For this reason our situations can’t vary too much — but our own interpretations of our circumstances, as well as the circumstances of others, can easily fool us into thinking that the beautiful, young and wealthy sleep like babies every night, carefree and serene, without a twinge of the various pains we regular people feel. However, it is arrogant and juvenile to presume oneself in a class apart. No matter how a person may dress, talk, walk, or whatever, one thing remains certain: there is no escaping humanity. Once a human, always a human, and this means being part of us.

You can’t be weird enough to out-weird humanity. You are never the only one. Like it or not, whether you’re stressed about paying for something, tore-up over an ex-lover, or mortified for having been caught masturbating, you’re just like everyone else.

You’re just like everyone else, and that’s really not so bad, because we’re all just like you, too.

If that depresses you, though, maybe because you’re one of those drama club people who’s been wearing wacky hats to garner attention since high school, or maybe because you always thought you were super-duper special, God’s special little chosen one (big G), then, go get a new haircut. That always makes me feel like a new man.

Nobody's much different from anyone else, really, but never underestimate the power of a new haircut to help you feel like an entirely unique person.

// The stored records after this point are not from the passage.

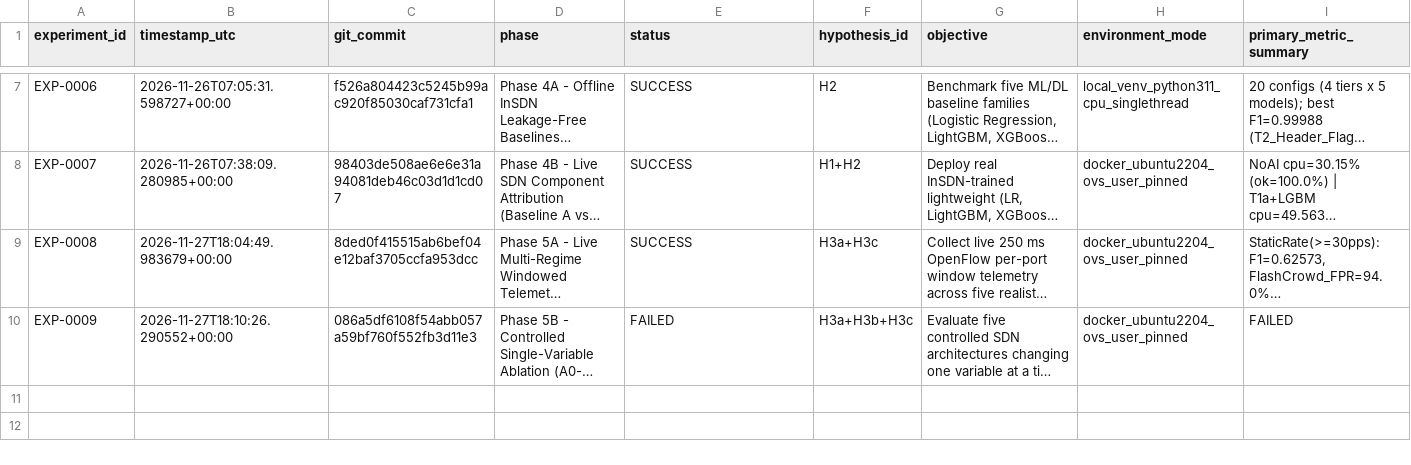
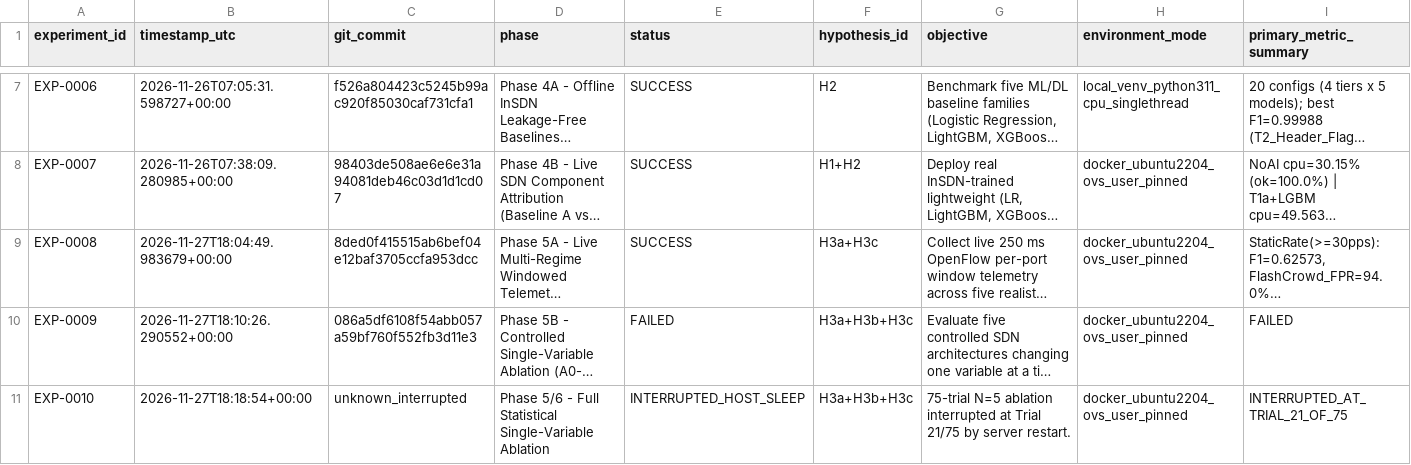
Before and after one commit to devsijanpandey12/Internship_DSAI, a CSV file: experiments/registry.csv, drawn as a sheet; only a part is shown, gaps mark what is left out; long unchanged cells end in …; rows hold the shown columns only; the diff names each change by its address in the sheet, - before the commit and + after, or states it on an @@ line.

Commit message:
fix(exp0011): guard stale post-mitigation burst timestamp and archive interrupted EXP-0010

```diff
--- a/experiments/registry.csv
+++ b/experiments/registry.csv
+row 11: EXP-0010 | 2026-11-27T18:18:54+00:00 | unknown_interrupted | Phase 5/6 - Full Statistical Single-Variable Ablation | INTERRUPTED_HOST_SLEEP | H3a+H3b+H3c | 75-trial N=5 ablation interrupted at Trial 21/75 by server restart. | docker_ubuntu2204_ovs_user_pinned | INTERRUPTED_AT_TRIAL_21_OF_75
```
Also changed, not shown: 3 other files.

III. You Are Not Ugly

I have never met an ugly human being. Now, don’t get me wrong, I see people doing ugly things all the time, the sorts of things people do or say which make them less attractive to me, but I’ve never seen anyone without beauty.

Physically speaking, beauty is fairly simple to come by. Humanity has invented for itself all manner of cosmetics, clothes, soaps, styles, and even surgeries for the beautification of the human form, and versions of these are available to just about everyone. Not only this, but even the most cursory spin around the seedier side of the Internet can confirm that pretty much everyone is the sexiest person on earth to someone. Nothing so subjective deserves to be taken seriously.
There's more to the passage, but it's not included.